The group is lead by Dr. Joe Mobley, who runs Crusades For Christ of London. He has been going to Haiti since 1979. Letters he has sent to the group directs missionaries to take summer-type clothes. It is expected to be sunny all week, with highs in the upper 80s and lows in the upper 60s, according to www.weather.com.
Women must wear dresses or skirts and blouses to fit in with the customs of the Haitian people and the churches with which Crusades works. Each person will bring two suitcases: one for themselves and one filled with things for the missions.
And Moberly instructs the group to pray. Pray for those who don't know Jesus. Pray for the pastors' messages. Pray for him to have wisdom and direction. Pray for their bodies to be strong and their minds prepared for the experience.
Haiti has 1,100 miles of coastline and is about the size of Maryland. The island is off the coast Florida, near Cuba. The forests are being cleared for agriculture and fuel, its soil eroding and there are inadequate supplies of potable water.
About 80 percent of the country lives in abject poverty, according to a world factbook at www.cia.gov. More than 250,000 people have AIDS or HIV. They are dependent on an environment that is slowly degrading. Only 16 percent of the populace is Protestant, and roughly half of the country practices voodoo. Those who have been there talk about how abundant flora is contrasted with garbage on the street, how the children in the schools go home to live in dumps and how the hospitals lack disinfectant or anesthesia.
Can a handful of Americans, who are only there for a week, make a difference? Why bother?
Harmon tells the story of a man walking along a coast with millions of beached starfish. He picks one up and throws it back in the water. Another man says to him, "You will never save all of them. Why even attempt it?"
"Well," the first man said, as he picked up another starfish, "it makes a difference to that one." And as he picks up another, "It makes a difference to that one."
Work during the day, revivals at night
The group will work during the day, and attend or preach at revivals at night. Harmon said the group hopes to buy 2,000 to 3,000 Bibles in Creole, the native tongue. They will teach preachers, buy food for the schools, work construction and repair computers, among other projects.
Kim Divine, a data entry operator and farmer, is a member of Doctors Fork Baptist Church. She has made the trip seven times. Each time, she said, the people are more a blessing to her than she believes she ever could have been to them.
Divine will stay two weeks. She will reprogram computers for the hospital, orphanages and schools. The first time she went she was shocked by the condition of the hospital. She saw women give birth on operating tables where another woman had just been given a hysterectomy. There were no IV poles or regular beds. After three years, she has seen conditions improve. There is a lab, beds, mattresses and more than 100 computers.
But, something touches her more - the spiritual side of the trip.
"It is just one miracle after another," she said.
Divine describes overflowing churches, packed with people who would have walked miles to reach the services and who are starving for the word of God.
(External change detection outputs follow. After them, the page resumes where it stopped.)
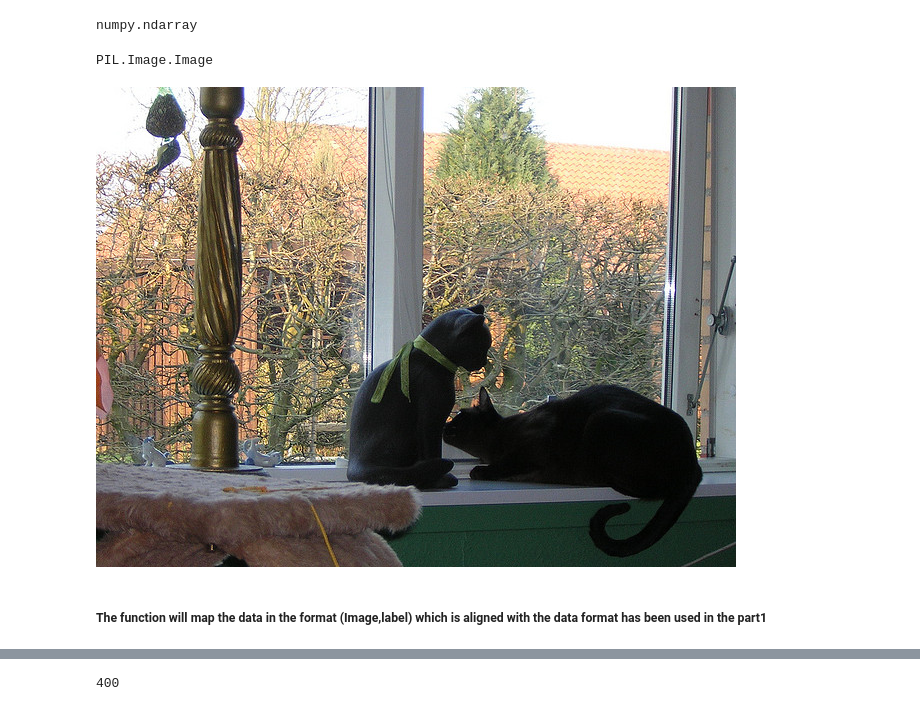
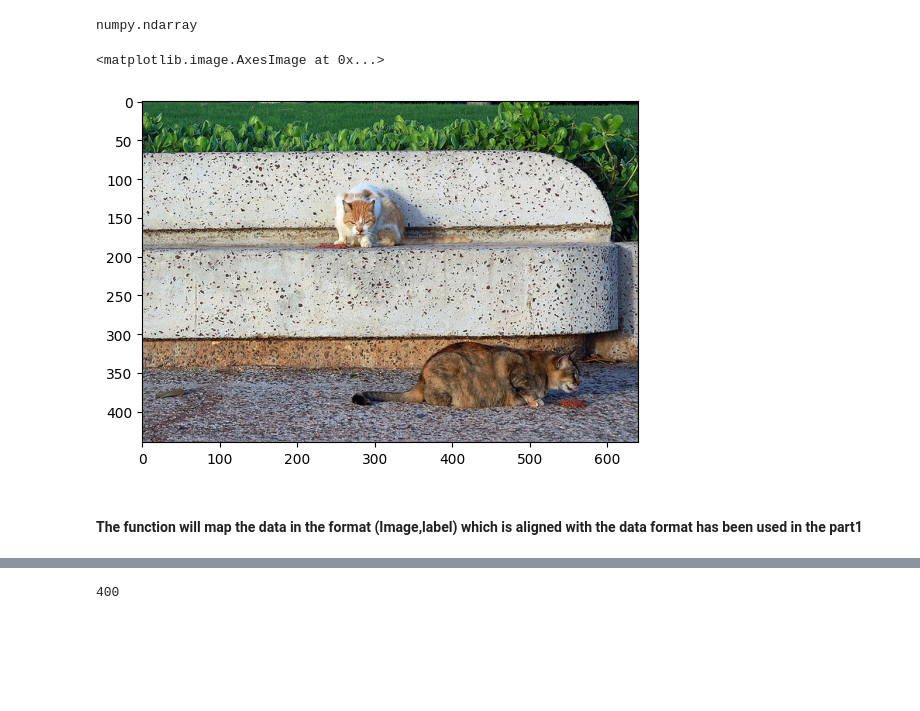
Before and after one commit to bidekani/GU-Assignment-2, a Jupyter notebook: demo1-part2.ipynb, the cells around one changed output, grey strips where cells are left out. Saved outputs shown, nothing was run; the diff lists cells and outputs as text; code cells hidden in the pictures; blank space fills up the shorter version.

```diff
--- a/demo1-part2.ipynb
+++ b/demo1-part2.ipynb
@@ -101,12 +98,9 @@ img2=Image.fromarray(img)
-# %%
-type(img2)
-# %% [output]
-PIL.Image.Image
-# %%
-img2
-# %% [output]
-[figure, removed]
+# %%
+plt.imshow(img)
+# %% [output]
+<matplotlib.image.AxesImage at 0x...>
+[figure, added]
 # %% [markdown]
-##### The function will map the data in the format (Image,label) which is aligned with the data format has been used in the part1
+#### The function will map the data in the format (Image,label) which is aligned with the data format has been used in the part1
 # %%
 def get_data(meta,label, datadir="/scratch/lt2316-h18-resources/coco/train2017"):
```
Also changed, not shown: parts of 40 cells of this notebook.
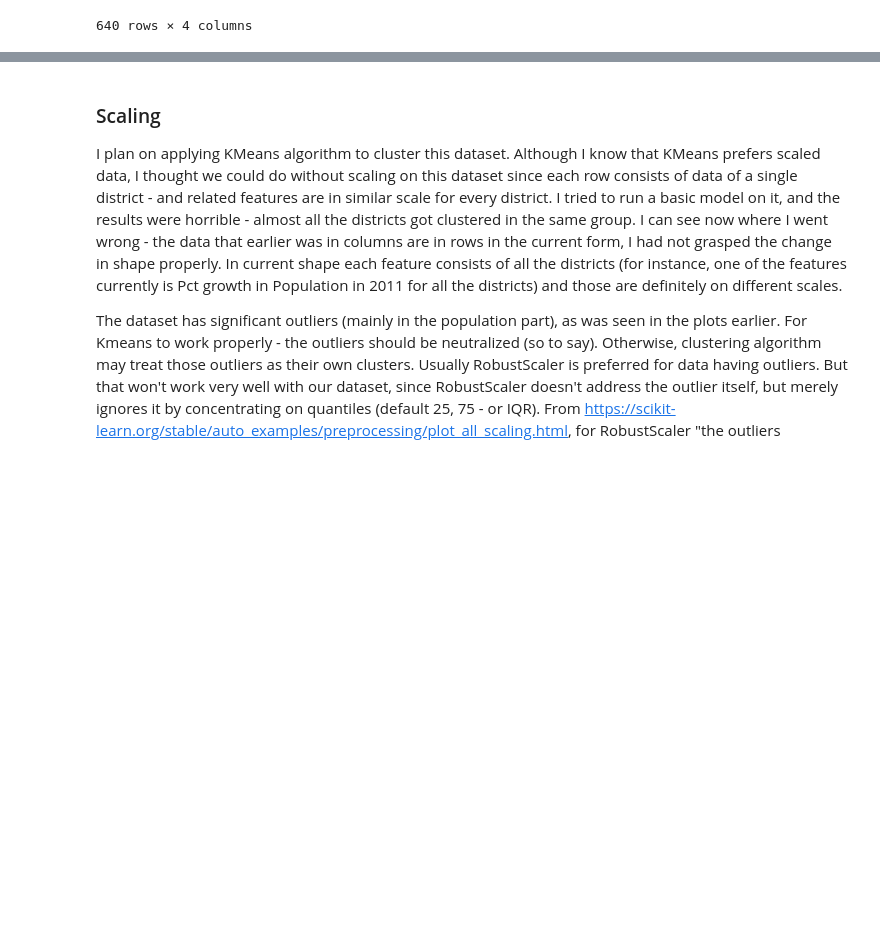
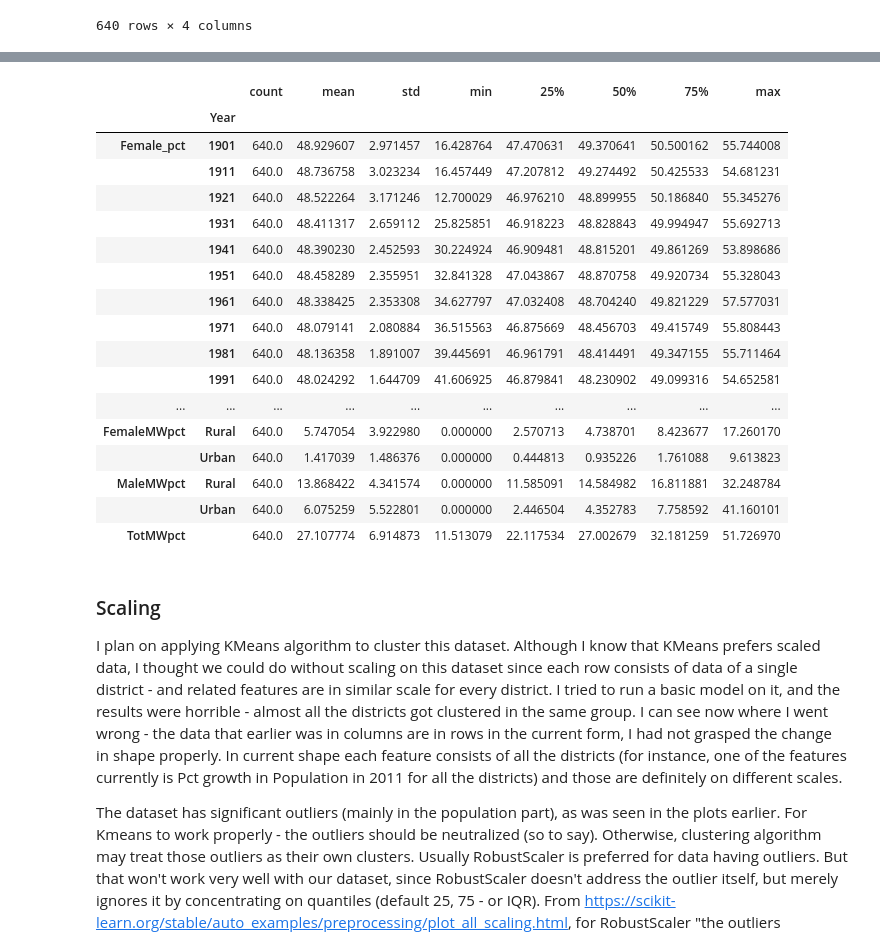
Before and after one commit to koustavin/censusclustering, a Jupyter notebook: DataPreprocessing.ipynb, the cells around one changed output, grey strips where cells are left out. Cells and saved outputs as stored; diff of their text form; code cells hidden in the pictures; blank space fills up the shorter version.

```diff
--- a/DataPreprocessing.ipynb
+++ b/DataPreprocessing.ipynb
@@ -1163,6 +1178,8 @@ district_pop = district_pop.copy()
 district_work = district_work.copy()
 district_pop.loc[:, 'StateName'] = district_pop['State Code'].map(state_ut_code_name)
 district_work.loc[:, 'StateName'] = district_work['State Code'].map(state_ut_code_name)
+district_pop = district_pop.astype({'StateName' : 'category'})
+district_work = district_work.astype({'StateName' : 'category'})
 district_work
 # %% [output]
 |  | State Code | District Code | Name | Area | Name_TotPop | MaleMWpct | FemaleMWpct | StateName |
@@ -1178,4 +1195,14 @@ district_work
 | 1348 | 19 | 345 | PURBAMEDINIPUR | Rural | 5095875 | 15.594554 | 1.982898 | WESTBENGAL |
 | 1349 | 19 | 345 | PURBAMEDINIPUR | Urban | 5095875 | 2.508912 | 0.349832 | WESTBENGAL |
 1280 rows × 8 columns
+# %%
+# our mean dictionaries also need to switch from state code to state name
+pop_growth_mean_names = {}
+fem_pct_mean_names = {}
+for (state_code, district_code, name), mean in pop_growth_mean.items():
+    state_name = state_ut_code_name[state_code]
+    pop_growth_mean_names[(name, state_name)] = mean
+for (state_code, district_code, name), mean in fem_pct_mean.items():
+    state_name = state_ut_code_name[state_code]
+    fem_pct_mean_names[(name, state_name)] = mean
 # %% [markdown]
@@ -1226,0 +1258,4 @@ district_work_pivot
+# %%
+district_pop_pivot['AvgPopGrowth'] = district_pop_pivot.index.map(pop_growth_mean_names)
+district_pop_pivot['AvgFemPct'] = district_pop_pivot.index.map(fem_pct_mean_names)
+district_pop_pivot
@@ -1226,0 +1278,7 @@ district_work_pivot
+# %%
+district_work_pivot['TotMWpct'] = np.sum(district_work_pivot[[('FemaleMWpct', 'Rural'),
+                                                              ('FemaleMWpct', 'Urban'),
+                                                              ('MaleMWpct', 'Rural'),
+                                                              ('MaleMWpct', 'Urban')]],
+                                         axis = 1)
+district_work_pivot
@@ -1246,3 +1322,24 @@ df_districts
+# %%
+df_districts.describe().transpose()
+# %% [output]
+|  |  | count | mean | std | min | 25% | 50% | 75% | max |
+|  | Year |  |  |  |  |  |  |  |  |
+| Female_pct | 1901 | 640.0 | 48.929607 | 2.971457 | 16.428764 | 47.470631 | 49.370641 | 50.500162 | 55.744008 |
+|  | 1911 | 640.0 | 48.736758 | 3.023234 | 16.457449 | 47.207812 | 49.274492 | 50.425533 | 54.681231 |
+|  | 1921 | 640.0 | 48.522264 | 3.171246 | 12.700029 | 46.976210 | 48.899955 | 50.186840 | 55.345276 |
+|  | 1931 | 640.0 | 48.411317 | 2.659112 | 25.825851 | 46.918223 | 48.828843 | 49.994947 | 55.692713 |
+|  | 1941 | 640.0 | 48.390230 | 2.452593 | 30.224924 | 46.909481 | 48.815201 | 49.861269 | 53.898686 |
+|  | 1951 | 640.0 | 48.458289 | 2.355951 | 32.841328 | 47.043867 | 48.870758 | 49.920734 | 55.328043 |
+|  | 1961 | 640.0 | 48.338425 | 2.353308 | 34.627797 | 47.032408 | 48.704240 | 49.821229 | 57.577031 |
+|  | 1971 | 640.0 | 48.079141 | 2.080884 | 36.515563 | 46.875669 | 48.456703 | 49.415749 | 55.808443 |
+|  | 1981 | 640.0 | 48.136358 | 1.891007 | 39.445691 | 46.961791 | 48.414491 | 49.347155 | 55.711464 |
+|  | 1991 | 640.0 | 48.024292 | 1.644709 | 41.606925 | 46.879841 | 48.230902 | 49.099316 | 54.652581 |
+| ... | ... | ... | ... | ... | ... | ... | ... | ... | ... |
+| FemaleMWpct | Rural | 640.0 | 5.747054 | 3.922980 | 0.000000 | 2.570713 | 4.738701 | 8.423677 | 17.260170 |
+|  | Urban | 640.0 | 1.417039 | 1.486376 | 0.000000 | 0.444813 | 0.935226 | 1.761088 | 9.613823 |
+| MaleMWpct | Rural | 640.0 | 13.868422 | 4.341574 | 0.000000 | 11.585091 | 14.584982 | 16.811881 | 32.248784 |
+|  | Urban | 640.0 | 6.075259 | 5.522801 | 0.000000 | 2.446504 | 4.352783 | 7.758592 | 41.160101 |
+| TotMWpct |  | 640.0 | 27.107774 | 6.914873 | 11.513079 | 22.117534 | 27.002679 | 32.181259 | 51.726970 |
 # %% [markdown]
 ### Scaling
 I plan on applying KMeans algorithm to cluster this dataset. Although I know that KMeans prefers scaled data, I thought we could do without scaling on this dataset since each row consists of data of a single district - and related features are in similar scale for every district. I tried to run a basic model on it, and the results were horrible - almost all the districts got clustered in the same group. I can see now where I went wrong - the data that earlier was in columns are in rows in the current form, I had not grasped the change in shape properly. In current shape each feature consists of all the districts (for instance, one of the features currently is Pct growth in Population in 2011 for all the districts) and those are definitely on different scales.
```
Also changed, not shown: parts of 10 cells of this notebook, 2 other files.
"They are so hungry for it that they breath it in," she said. "It's brought me closer and closer to the Lord and made me want to do it more and more."
This will be Loren Kaenzig's first trip to Haiti, and his first trip out of the country. When he was 12 years old he flew to Michigan, and the airplane ride through bad weather left him hesitant to travel. The 40-year-old said that he doesn't even like to go to Lexington, and although he lives in Harrodsburg there are parts of it he hasn't seen.
But, he said, the Holy Spirit has worked on him, and he was inspired to go.
"I'm not sure exactly what I can do, but I'll do whatever I can do."
Trisha Claunch said the first time she went to Haiti she was in shock for three days. Her first memory of the trip is three huge rats chasing each other in a parking lot. Claunch had never seen a rat before.
She said the pictures and stories just didn't prepare her. The prevailing smell was like garbage rotting in a dumpster.
Still, she finds plenty about the country endearing - the people and their warm smiles.
"Everyone just reaches out to you, and is glad you're there, glad you're trying to help."